— WORK REQUIRED —
Return all lines of the data in which the string "size" occurs.
=== MATERIAL FOR THIS TASK ===
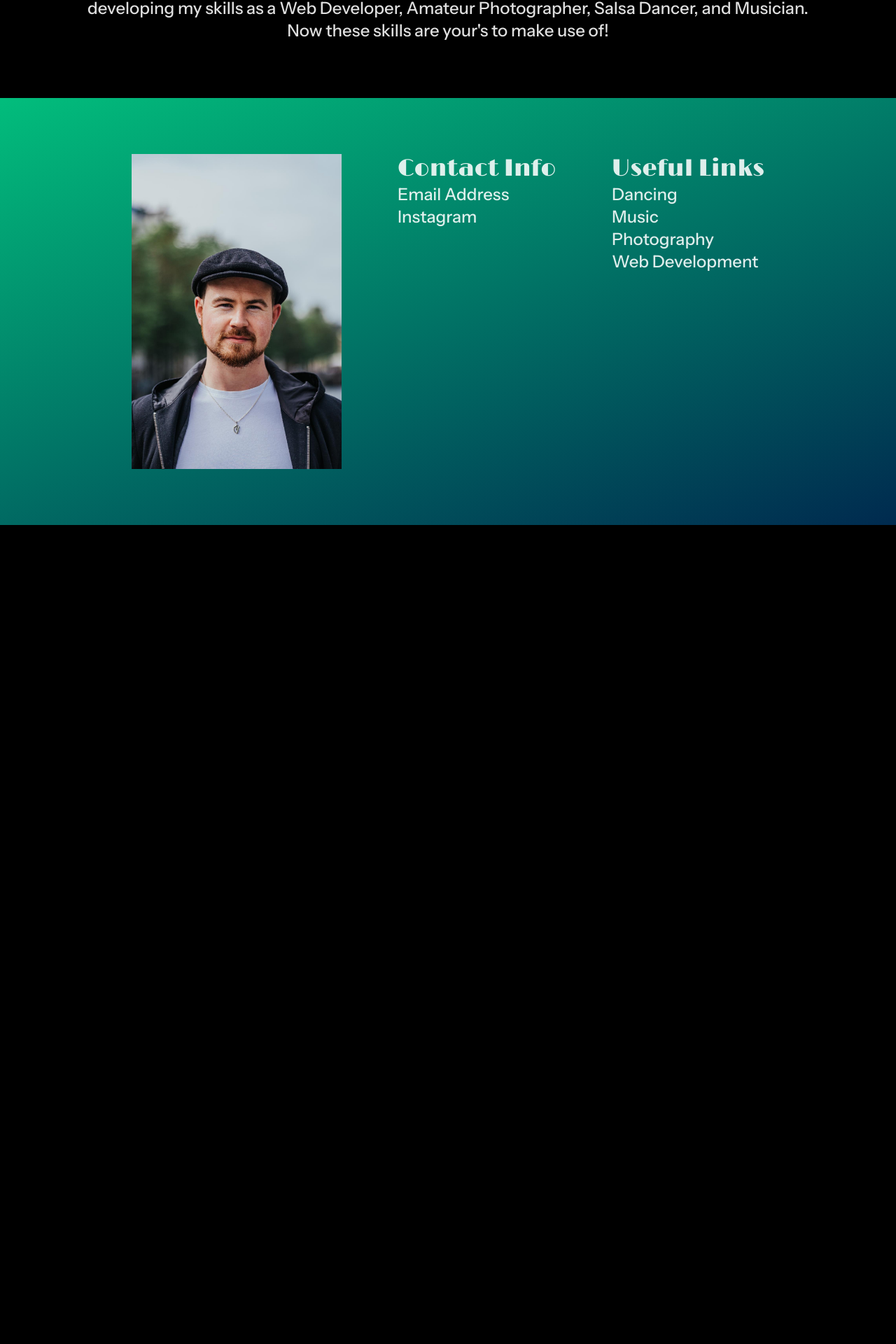
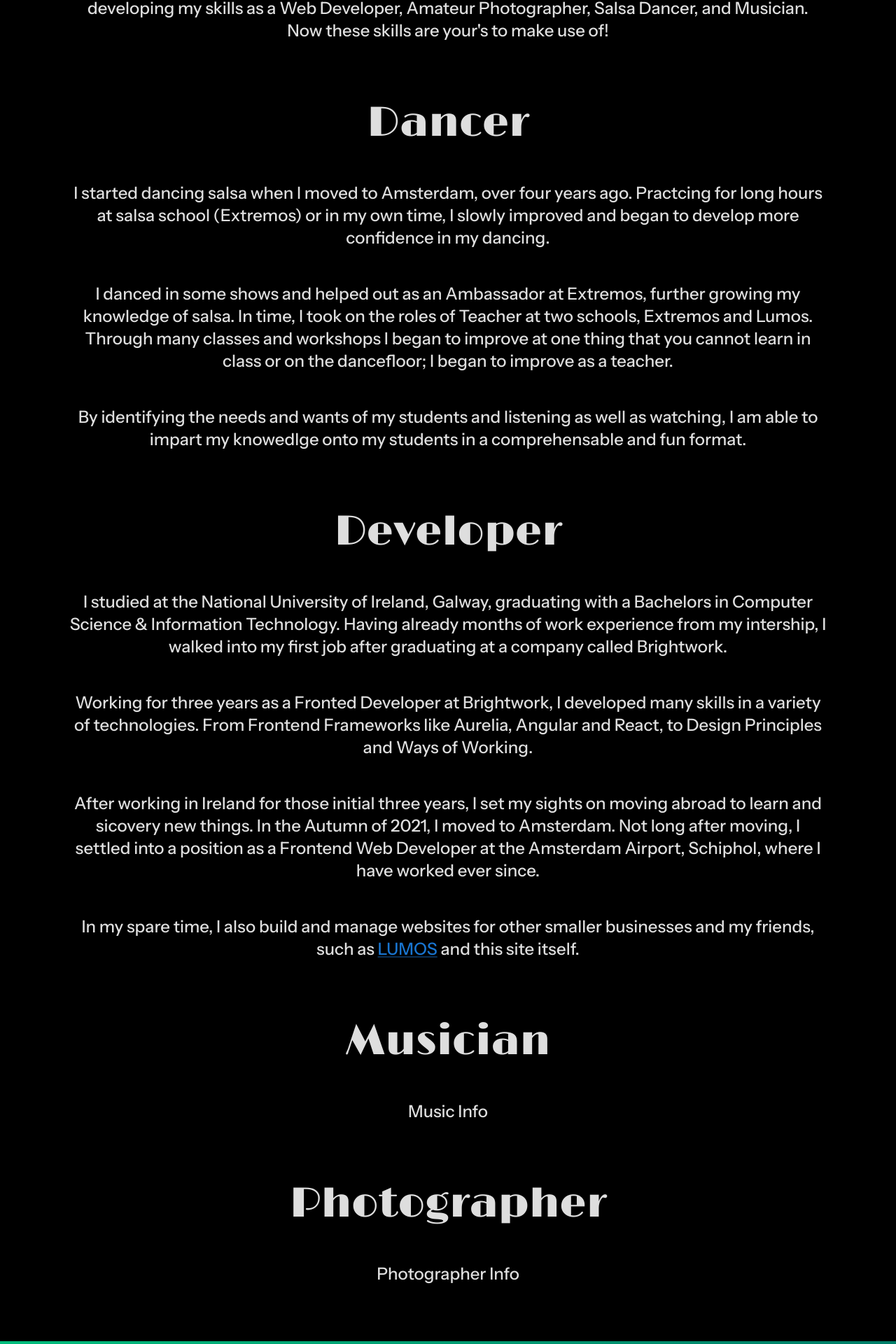
Before and after one commit to Lucobsen/lucobsen, a React (Vite) app: page / in a window 1280 px wide. Shown: the part 1038-2958 px from the top of the page at 70% size. Before the commit the page ends 1788 px from the top, so only its background shows below. Built offline with nearby package versions, Linux system fonts and the light colour scheme.

Commit message:
add basic sections

```diff
--- a/src/App.tsx
+++ b/src/App.tsx
@@ -1,4 +1,4 @@
-import { Box, Container, Grid, Stack, Typography } from '@mui/material';
+import { Box, Container, Grid, Link, Stack, Typography } from '@mui/material';
 import { useContext } from 'react';
 import { ScreenSizeContext } from './utils/screen-size-context';
 
@@ -32,6 +32,7 @@ const App = () => {
           </Stack>
         </Box>
 
+        {/* TODO: add hobbies and interests & socials */}
         <Stack
           my={10}
           textAlign="center"
@@ -70,12 +71,119 @@ const App = () => {
             </Grid>
           </Grid>
 
+          {/* TODO: my past, hobbies & interests */}
           <Typography variant="h5" fontFamily="Instrument Sans">
             Hi, my name is Luke, nerd by day, dancer by night!<br></br>I was
             born and raised in Ireland, before moving to the Netherlands in
             2021. For years I have worked developing my skills as a Web
             Developer, Amateur Photographer, Salsa Dancer, and Musician.
             <br></br>Now these skills are your's to make use of!
+          </Typography>
+        </Stack>
+
+        {/* TODO: add dancing videos, pictures, more info about schools I teach at, private class info, testimonials */}
+        <Stack
+          my={10}
+          textAlign="center"
+          spacing={6}
+          maxWidth={1200}
+          justifySelf="center"
+          width="85%"
+        >
+          <Typography variant="h2">Dancer</Typography>
+
+          <Typography variant="h5" fontFamily="Instrument Sans">
+            I started dancing salsa when I moved to Amsterdam, over four years
+            ago. Practcing for long hours at salsa school (Extremos) or in my
+            own time, I slowly improved and began to develop more confidence in
+            my dancing.
+          </Typography>
+
+          <Typography variant="h5" fontFamily="Instrument Sans">
+            I danced in some shows and helped out as an Ambassador at Extremos,
+            further growing my knowledge of salsa. In time, I took on the roles
+            of Teacher at two schools, Extremos and Lumos. Through many classes
+            and workshops I began to improve at one thing that you cannot learn
+            in class or on the dancefloor; I began to improve as a teacher.
+          </Typography>
+
+          <Typography variant="h5" fontFamily="Instrument Sans">
+            By identifying the needs and wants of my students and listening as
+            well as watching, I am able to impart my knowedlge onto my students
+            in a comprehensable and fun format.
+          </Typography>
+        </Stack>
+
+        {/* TODO: add personal projects and work projects */}
+        <Stack
+          my={10}
+          textAlign="center"
+          spacing={6}
+          maxWidth={1200}
+          justifySelf="center"
+          width="85%"
+        >
+          <Typography variant="h2">Developer</Typography>
+
+          <Typography variant="h5" fontFamily="Instrument Sans">
+            I studied at the National University of Ireland, Galway, graduating
+            with a Bachelors in Computer Science & Information Technology.
+            Having already months of work experience from my intership, I walked
+            into my first job after graduating at a company called Brightwork.
+          </Typography>
+
+          <Typography variant="h5" fontFamily="Instrument Sans">
+            Working for three years as a Fronted Developer at Brightwork, I
+            developed many skills in a variety of technologies. From Frontend
+            Frameworks like Aurelia, Angular and React, to Design Principles and
+            Ways of Working.
+          </Typography>
+
+          <Typography variant="h5" fontFamily="Instrument Sans">
+            After working in Ireland for those initial three years, I set my
+            sights on moving abroad to learn and sicovery new things. In the
+            Autumn of 2021, I moved to Amsterdam. Not long after moving, I
+            settled into a position as a Frontend Web Developer at the Amsterdam
+            Airport, Schiphol, where I have worked ever since.
+          </Typography>
+
+          <Typography variant="h5" fontFamily="Instrument Sans">
+            In my spare time, I also build and manage websites for other smaller
+            businesses and my friends, such as{' '}
+            {<Link href="https://www.lumoslatin.nl/">LUMOS</Link>} and this site
+            itself.
+          </Typography>
+        </Stack>
+
+        {/* TODO: Links to my music, photos of me performing, guitar lessons, instruments I can play, testimonials */}
+        <Stack
+          my={10}
+          textAlign="center"
+          spacing={6}
+          maxWidth={1200}
+          justifySelf="center"
+          width="85%"
+        >
+          <Typography variant="h2">Musician</Typography>
+
+          <Typography variant="h5" fontFamily="Instrument Sans">
+            Music Info
+          </Typography>
+        </Stack>
+
+        {/* TODO: Photo albums */}
+        <Stack
+          my={10}
+          textAlign="center"
+          spacing={6}
+          maxWidth={1200}
+          justifySelf="center"
+          width="85%"
+        >
+          <Typography variant="h2">Photographer</Typography>
+
+          <Typography variant="h5" fontFamily="Instrument Sans">
+            Photographer Info
           </Typography>
         </Stack>
       </Container>
```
===
— RESULT —
Before and after one commit to Lucobsen/lucobsen, a React (Vite) app: page / in a window 1280 px wide. Shown: the part 1038-2958 px from the top of the page at 70% size. Before the commit the page ends 1788 px from the top, so only its background shows below. Built offline with nearby package versions, Linux system fonts and the light colour scheme.
 import { ScreenSizeContext } from './utils/screen-size-context';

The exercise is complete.